Screenshot and code edit data
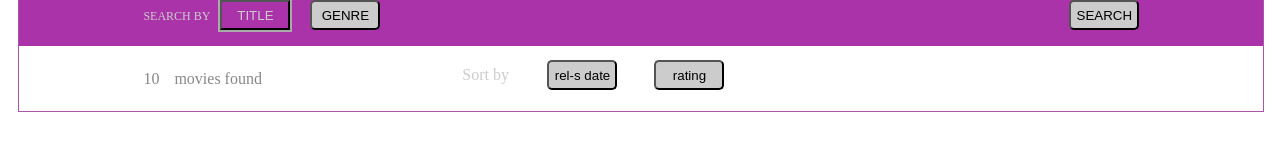
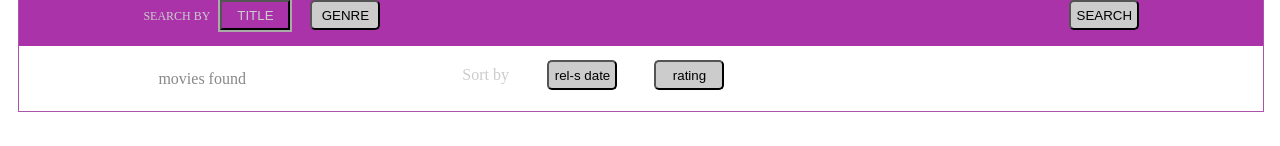
Before and after one commit to nikol0020/React_Kurs_spring, a React app in the folder HW2_Webpack/: page / in a window 1280 px wide. Shown: the part 175-321 px from the top of the page. Built offline with nearby package versions, Linux system fonts and the light colour scheme; grey boxes are pictures that could not be loaded.

Commit message:
HW4_test: added configs files

```diff
--- a/HW2_Webpack/src/components/app/App.js
+++ b/HW2_Webpack/src/components/app/App.js
@@ -1,4 +1,4 @@
-import React from "react";
+import React, {Component} from "react";
 import './App.scss';
 import dumbData from '../dumbData.js';
 import ErrorBoundary from '../error-boundary';
@@ -8,18 +8,36 @@ import Footer from '../footer';
 import List from "../list";
 
 
-const App = () => {
+export default class App extends Component {
 
+    constructor(props){
+        super(props);
+        this.state = {
+            data: { dumbData }
+        }
+    }
+
+    getFilteredData = filter => {
+        const key = filter.toLowerCase();
+        const filteredList = this.props.data.data.filter((item) => {
+
+            return ( key === 'title') ?
+                (item.title.toLowerCase().search(this.state.searchTxt.toLowerCase()) !== -1 ) :
+                (item.genres.some((elem) => elem.toLowerCase().search(this.state.searchTxt.toLowerCase()) !== -1));
+        });
+        return this.setState ({ data: { filteredList }})
+    };
+
+
+    render() {
     return (
 
         <div className="app">
             <ErrorBoundary>
-                <Header data={dumbData}/>
+                <Header data={dumbData} filteredItems={this.props.getFilteredData}/>
                 <List data={dumbData}/>
                 <Footer/>
             </ErrorBoundary>
         </div>
-    )
+    )};
 };
-
-export default App;
--- a/HW2_Webpack/src/components/search/Search.js
+++ b/HW2_Webpack/src/components/search/Search.js
@@ -13,7 +13,7 @@ export default class Search extends Component {
         };
     };
 
-    getFilteredData = filter => {
+/*    getFilteredData = filter => {
         const key = filter.toLowerCase();
         const filteredList = this.props.data.data.filter((item) => {
 
@@ -22,18 +22,20 @@ export default class Search extends Component {
                 (item.genres.some((elem) => elem.toLowerCase().search(this.state.searchTxt.toLowerCase()) !== -1));
         });
         return filteredList
-    };
+    };*/
 
     changeFilter = e => {
         this.setState({filter: e.target.value});
     };
 
     changeSearchTxt = e => {
+        const filteredData = this.props.getFilteredData(this.state.filter);
         this.setState({searchTxt: e.target.value});
+        this.props.getFilteredData ( filteredData);
     };
 
     render() {
-        const filteredData = this.getFilteredData(this.state.filter);
+        //const filteredData = this.getFilteredData(this.state.filter);
         return (
             <div className="search__box">
                 <span className="search__text">FIND YOUR MOVIE</span>
@@ -61,7 +63,7 @@ export default class Search extends Component {
                         />
                 </div>
                 <div className="search__count">
-                    <span className="search__count-qty">{filteredData.length}</span>
+                    <span className="search__count-qty">{this.props.data.length}</span>
                     <span className="search__text">movies found</span>
                 </div>
             </div>
```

*Action item*.
Return, in full, every line of these entries that holds "span".

*Answer to this problem*.
                 <span className="search__text">FIND YOUR MOVIE</span>
-                    <span className="search__count-qty">{filteredData.length}</span>
+                    <span className="search__count-qty">{this.props.data.length}</span>
                     <span className="search__text">movies found</span>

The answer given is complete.